▶ _Exercise_
If a line in the records contains the string "from", show that line.

Data shown START

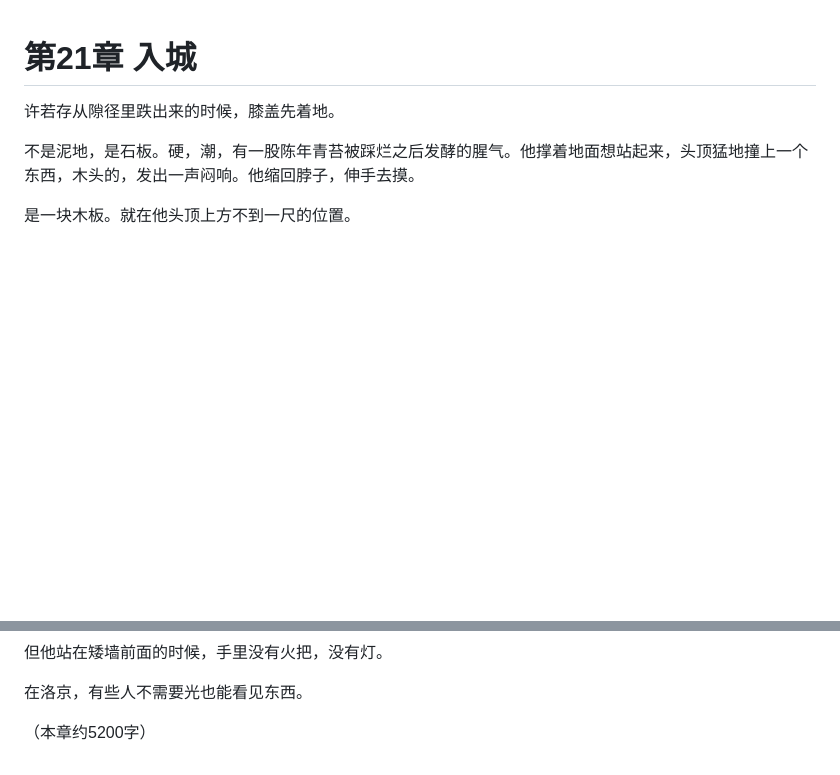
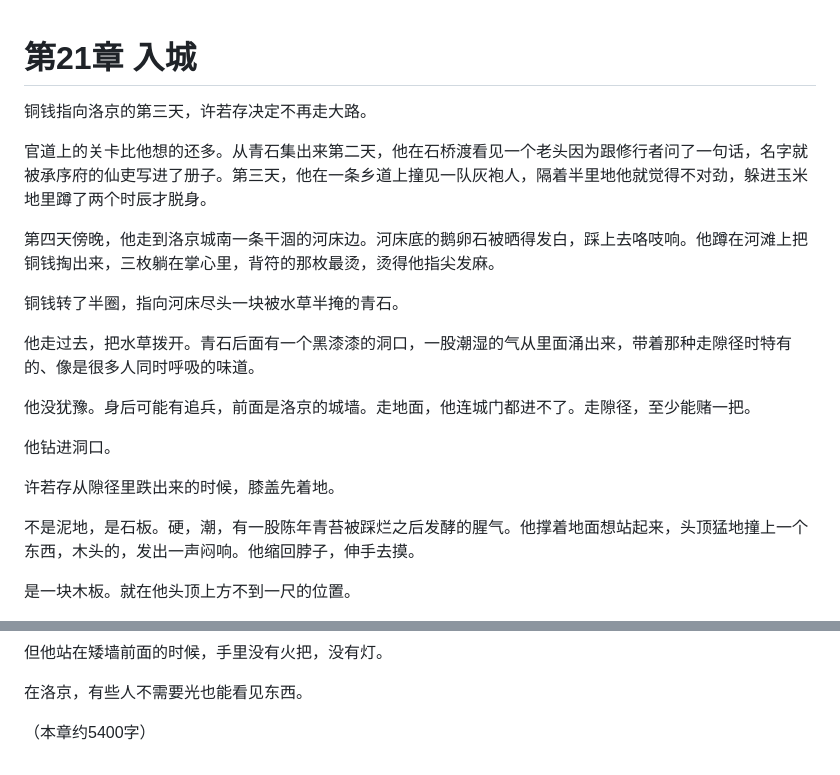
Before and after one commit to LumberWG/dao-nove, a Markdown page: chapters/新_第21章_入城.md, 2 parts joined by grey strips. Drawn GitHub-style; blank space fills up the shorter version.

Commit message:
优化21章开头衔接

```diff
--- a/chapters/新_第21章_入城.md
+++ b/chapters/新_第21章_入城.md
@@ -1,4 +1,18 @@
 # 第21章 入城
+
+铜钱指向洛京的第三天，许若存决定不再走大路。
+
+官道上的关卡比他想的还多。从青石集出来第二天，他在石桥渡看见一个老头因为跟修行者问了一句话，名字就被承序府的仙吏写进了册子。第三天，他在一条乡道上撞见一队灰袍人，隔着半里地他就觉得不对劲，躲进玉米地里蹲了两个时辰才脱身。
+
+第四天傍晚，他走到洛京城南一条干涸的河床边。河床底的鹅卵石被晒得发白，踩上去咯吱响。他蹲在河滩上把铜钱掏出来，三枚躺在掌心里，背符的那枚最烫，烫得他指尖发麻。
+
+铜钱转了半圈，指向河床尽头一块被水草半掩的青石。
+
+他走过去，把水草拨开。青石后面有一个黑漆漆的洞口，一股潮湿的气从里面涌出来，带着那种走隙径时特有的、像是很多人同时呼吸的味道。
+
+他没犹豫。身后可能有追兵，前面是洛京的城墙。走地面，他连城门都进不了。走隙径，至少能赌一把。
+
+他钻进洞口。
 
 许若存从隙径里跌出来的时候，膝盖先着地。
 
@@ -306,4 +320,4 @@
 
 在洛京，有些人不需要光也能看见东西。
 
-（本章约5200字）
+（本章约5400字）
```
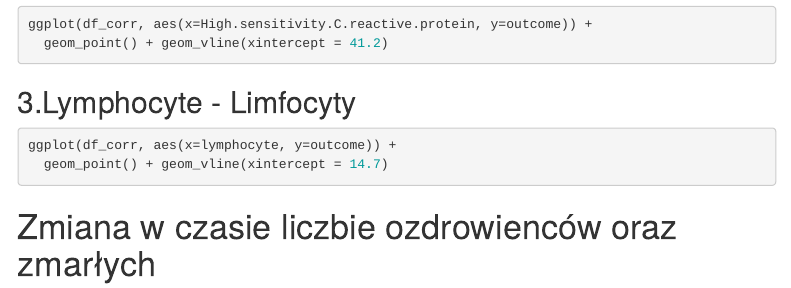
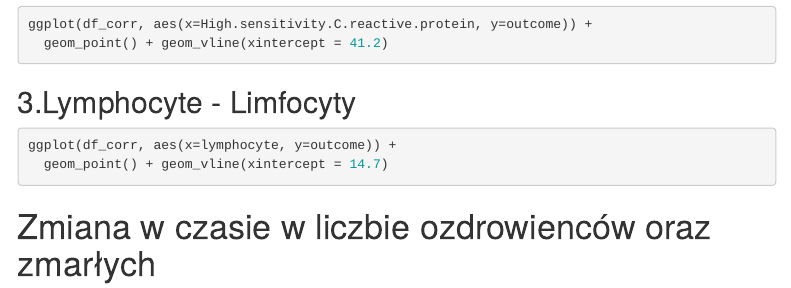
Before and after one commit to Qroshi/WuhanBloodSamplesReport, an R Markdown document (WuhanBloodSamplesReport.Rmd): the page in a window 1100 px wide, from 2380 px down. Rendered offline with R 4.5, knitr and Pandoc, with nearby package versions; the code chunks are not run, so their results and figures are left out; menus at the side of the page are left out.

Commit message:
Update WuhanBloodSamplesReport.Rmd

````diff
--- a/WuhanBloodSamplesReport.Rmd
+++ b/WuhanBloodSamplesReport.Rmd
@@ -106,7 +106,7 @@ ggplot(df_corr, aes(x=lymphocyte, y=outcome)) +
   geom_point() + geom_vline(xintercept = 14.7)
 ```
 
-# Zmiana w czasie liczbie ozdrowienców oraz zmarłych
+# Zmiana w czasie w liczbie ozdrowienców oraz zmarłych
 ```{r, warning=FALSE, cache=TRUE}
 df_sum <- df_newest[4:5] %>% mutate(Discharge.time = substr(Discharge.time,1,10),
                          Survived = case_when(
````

Data shown END
Data shown START

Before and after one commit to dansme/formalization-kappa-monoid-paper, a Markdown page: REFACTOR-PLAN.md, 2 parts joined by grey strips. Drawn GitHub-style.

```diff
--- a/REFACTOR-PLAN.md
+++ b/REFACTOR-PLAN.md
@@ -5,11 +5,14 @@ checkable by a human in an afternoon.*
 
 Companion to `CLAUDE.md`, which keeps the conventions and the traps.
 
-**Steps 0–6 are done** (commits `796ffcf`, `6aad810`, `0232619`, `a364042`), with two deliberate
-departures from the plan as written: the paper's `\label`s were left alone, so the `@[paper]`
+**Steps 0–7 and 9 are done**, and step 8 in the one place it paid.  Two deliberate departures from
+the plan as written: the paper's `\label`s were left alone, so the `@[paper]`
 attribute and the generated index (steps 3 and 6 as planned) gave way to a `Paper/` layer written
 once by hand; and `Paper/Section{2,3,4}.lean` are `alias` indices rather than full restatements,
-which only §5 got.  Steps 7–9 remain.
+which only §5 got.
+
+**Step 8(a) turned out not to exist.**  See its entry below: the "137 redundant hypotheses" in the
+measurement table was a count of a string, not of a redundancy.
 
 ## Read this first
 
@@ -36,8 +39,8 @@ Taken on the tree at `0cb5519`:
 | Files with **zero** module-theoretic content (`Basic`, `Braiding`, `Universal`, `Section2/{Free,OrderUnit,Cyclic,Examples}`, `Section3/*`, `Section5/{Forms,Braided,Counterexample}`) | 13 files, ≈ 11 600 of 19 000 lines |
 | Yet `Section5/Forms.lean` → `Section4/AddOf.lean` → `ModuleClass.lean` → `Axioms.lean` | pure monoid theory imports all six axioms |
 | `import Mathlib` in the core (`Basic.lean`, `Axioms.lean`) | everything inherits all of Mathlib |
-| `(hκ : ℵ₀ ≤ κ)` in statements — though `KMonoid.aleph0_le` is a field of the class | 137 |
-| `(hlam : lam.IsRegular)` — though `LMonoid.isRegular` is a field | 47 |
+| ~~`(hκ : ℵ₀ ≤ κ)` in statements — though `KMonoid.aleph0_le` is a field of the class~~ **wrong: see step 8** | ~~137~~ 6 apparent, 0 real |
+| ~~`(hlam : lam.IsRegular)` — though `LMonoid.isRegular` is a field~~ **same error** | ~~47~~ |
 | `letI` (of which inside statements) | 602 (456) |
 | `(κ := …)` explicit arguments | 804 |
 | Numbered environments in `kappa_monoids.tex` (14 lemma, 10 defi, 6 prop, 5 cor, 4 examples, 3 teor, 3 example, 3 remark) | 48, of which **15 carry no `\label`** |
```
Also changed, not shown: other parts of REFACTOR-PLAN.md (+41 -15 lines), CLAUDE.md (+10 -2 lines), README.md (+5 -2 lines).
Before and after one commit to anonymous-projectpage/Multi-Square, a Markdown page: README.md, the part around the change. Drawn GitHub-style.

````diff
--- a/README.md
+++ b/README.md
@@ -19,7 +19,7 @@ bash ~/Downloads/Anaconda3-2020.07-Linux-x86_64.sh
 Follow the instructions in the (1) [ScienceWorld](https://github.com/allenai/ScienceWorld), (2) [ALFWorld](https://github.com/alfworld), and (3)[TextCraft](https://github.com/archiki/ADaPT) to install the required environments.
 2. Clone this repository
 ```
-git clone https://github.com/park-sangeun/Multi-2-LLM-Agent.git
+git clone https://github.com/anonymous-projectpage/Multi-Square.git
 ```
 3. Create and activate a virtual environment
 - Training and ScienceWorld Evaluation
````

Data shown END
Data shown START

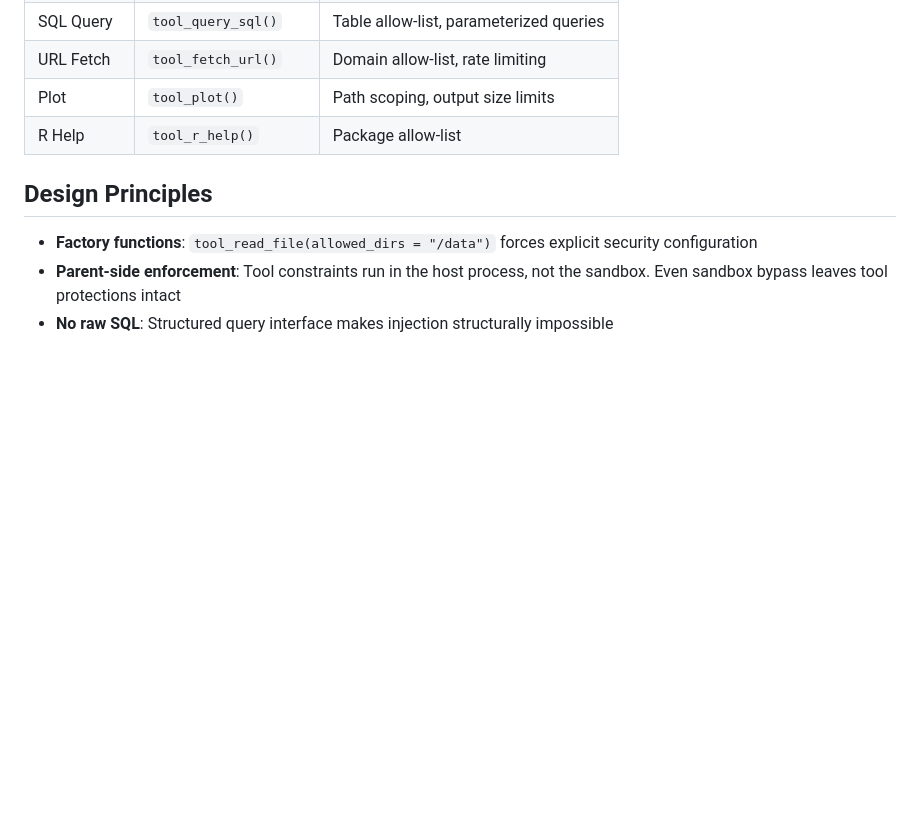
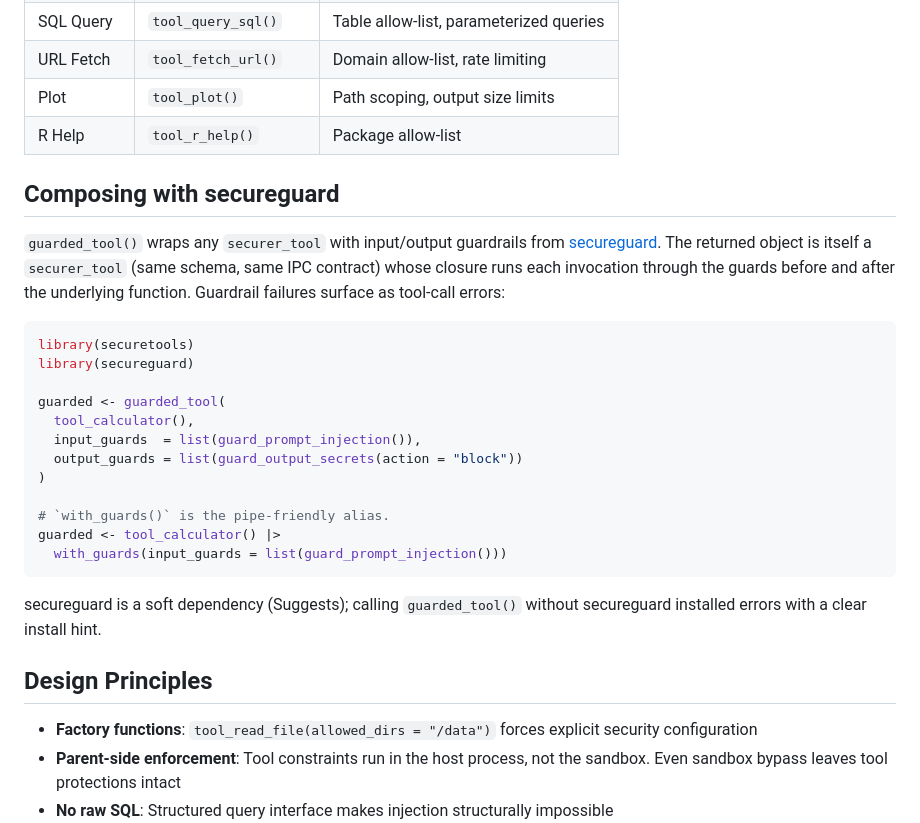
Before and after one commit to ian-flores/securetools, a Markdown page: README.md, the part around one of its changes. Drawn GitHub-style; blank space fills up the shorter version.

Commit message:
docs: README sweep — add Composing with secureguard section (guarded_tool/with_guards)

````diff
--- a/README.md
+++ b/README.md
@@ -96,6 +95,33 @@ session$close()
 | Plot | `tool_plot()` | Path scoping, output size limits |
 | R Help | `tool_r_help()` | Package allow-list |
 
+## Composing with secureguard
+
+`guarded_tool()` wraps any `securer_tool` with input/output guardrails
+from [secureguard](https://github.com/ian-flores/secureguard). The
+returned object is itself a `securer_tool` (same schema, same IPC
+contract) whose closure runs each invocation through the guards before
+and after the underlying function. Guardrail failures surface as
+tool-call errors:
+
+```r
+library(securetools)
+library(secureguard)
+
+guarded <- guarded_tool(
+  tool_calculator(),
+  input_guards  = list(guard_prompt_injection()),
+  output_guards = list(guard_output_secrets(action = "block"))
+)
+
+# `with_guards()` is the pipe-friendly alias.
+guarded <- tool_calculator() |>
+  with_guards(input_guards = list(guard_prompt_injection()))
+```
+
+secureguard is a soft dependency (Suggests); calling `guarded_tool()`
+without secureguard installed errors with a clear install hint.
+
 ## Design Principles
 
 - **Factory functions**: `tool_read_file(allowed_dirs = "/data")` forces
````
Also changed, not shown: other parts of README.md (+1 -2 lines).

Data shown END

▶ _Result of the exercise_
Before and after one commit to Qroshi/WuhanBloodSamplesReport, an R Markdown document (WuhanBloodSamplesReport.Rmd): the page in a window 1100 px wide, from 2380 px down. Rendered offline with R 4.5, knitr and Pandoc, with nearby package versions; the code chunks are not run, so their results and figures are left out; menus at the side of the page are left out.
-departures from the plan as written: the paper's `\label`s were left alone, so the `@[paper]`
+**Steps 0–7 and 9 are done**, and step 8 in the one place it paid.  Two deliberate departures from
+from [secureguard](https://github.com/ian-flores/secureguard). The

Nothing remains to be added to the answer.